• Last modified 2642 days ago (May 31, 2012)


Young showman wins sheep award

Staff writer

Almost every morning at 8:30 a.m. 9-year-old Cailey Barney, of rural Tampa is out feeding and watering her sheep.

“I really like them because when you have nothing to do, you can always go out and play with your sheep,” she said. “It’s like always having a friend.”

On Saturday, Cailey and her current good sheep friend, Oreo, won a championship belt buckle in junior showmanship at the Hillsboro Meat Goat and Sheep Jackpot Show at the Marion County Fairgrounds.

“I’ve been showing since I was 3 or 4,” Barney said. “But this was the first time I ever won a belt buckle! I was ecstatic! I was really, really happy.”

Two of Cailey’s five older siblings also participated in the Hillsboro show, and though this was Cailey’s first championship belt buckle, it was not the family’s first outing this show season. Along with brothers Zach, 12, and Jared, 16, and parents Gene and Denise, Cailey and her six sheep already competed in five other shows this year.

“It’s just something we enjoy doing as a family,” mother Denise said. “We’ve decided this is something we are going to do this year and have many more shows planned for the rest of the summer.”

Cailey said there was a lot to remember in sheep showmanship, and a lot she learned through the years watching her four brothers and one older sister in sheep showmanship competitions.

“You should never ever hit your lamb to make it behave,” she said. “You always need to stay calm and just keep making sure the feet are placed right.”

She said a show lamb’s feet should never be too far apart in the front and not to far back in the rear.

“If you set the back feet too far back, then it looks like the lamb is breaking in the topline,” she said. “But sometimes you want them to stretch out, so you just have to keep checking the legs.”

Barney also said she spent a lot of time working with her lambs at home, teaching them how to brace, so in the show ring they could show off their muscles to the best advantage.

“We work them almost every evening after dark when it gets cooler,” she said. “We put them up on the sheep stand or on the edge of the porch and push against them. Since they don’t want to fall off, they push back and that makes their muscles bigger. They get used to pushing against us, so in the show ring, even if there is no edge for them to worry about, they push back when I push against them.”

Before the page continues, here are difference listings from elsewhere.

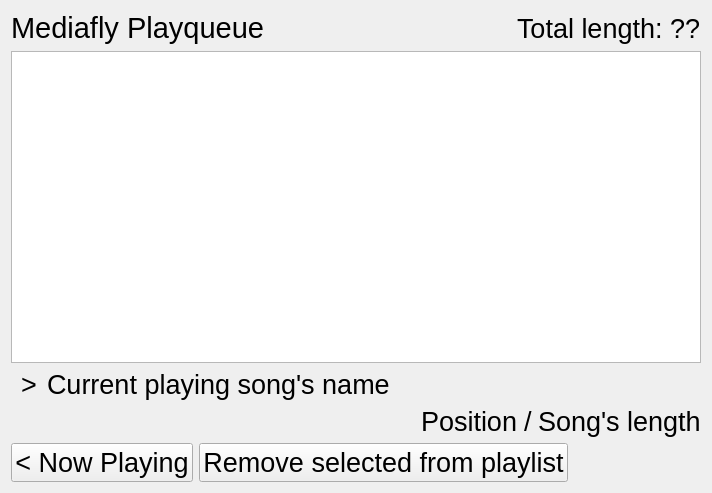
The window that mediaflyplayer/forms/MediaflyPlayqueue.ui (tex/mediafly) describes before a commit, drawn with Qt 5.
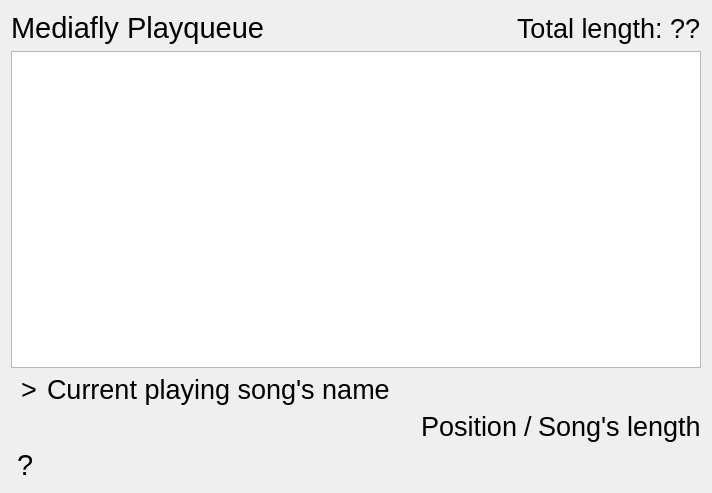
The same window after the commit. Custom widgets are drawn as their Qt base class.

Commit message: Remove unnecessary control widgets form screen and implement help box.

Patch:
```diff
--- a/mediaflyplayer/forms/MediaflyPlayqueue.ui
+++ b/mediaflyplayer/forms/MediaflyPlayqueue.ui
@@ -176,18 +176,6 @@
      </item>
     </layout>
    </item>
-   <item row="5" column="0" >
-    <widget class="QPushButton" name="m_nowPlaying" >
-     <property name="font" >
-      <font>
-       <pointsize>20</pointsize>
-      </font>
-     </property>
-     <property name="text" >
-      <string>&lt; Now Playing</string>
-     </property>
-    </widget>
-   </item>
    <item row="5" column="2" >
     <spacer name="horizontalSpacer_2" >
      <property name="orientation" >
@@ -202,14 +190,17 @@
     </spacer>
    </item>
    <item row="5" column="1" >
-    <widget class="QPushButton" name="m_removeButton" >
+    <widget class="QLabel" name="label_2" >
      <property name="font" >
       <font>
-       <pointsize>20</pointsize>
+       <pointsize>22</pointsize>
       </font>
      </property>
      <property name="text" >
-      <string>Remove selected from playlist</string>
+      <string>?</string>
+     </property>
+     <property name="margin" >
+      <number>3</number>
      </property>
     </widget>
    </item>
```
The commit also changes 2 other files.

Barney has a few other tricks to make her lambs behave in the ring.

“Sometimes I bend down and scratch their belly, just to let them know they are doing a good job,” she said. “They like that.”

Barney also keeps a wet towel handy to place across her lamb’s back whenever she is not in the show ring. This keeps him cool and happy, and helps show his muscles off when he goes back into the ring.

Barney said the hardest part of showing sheep was lifting them up when they got bigger and setting their feet down right.

She and her siblings own 11 sheep and plan to sell three wethers after the Junior Livestock show in fall. They will also participate in the Kansas State Fair with their sheep in September.

“This is the first year I will be old enough to show at the state fair,” she said. “I can’t wait for that!”

Barney said she enjoyed just about everything when it came to raising and showing sheep, except making decisions on which one to sell.

“We have to sell one of our ewe lambs at the Marion County Fair, but I don’t know which one yet,” she said. “I’ll probably be a little bit sad then.”

Barney and her siblings are homeschooled, so raising and working with farm animals are a big part of their lives. They also raise pigs and chickens and are members of the Tampa Triple-T’s 4-H club.

“I just really like the sheep,” Cailey said. “They are a lot of fun.”

Last modified May 31, 2012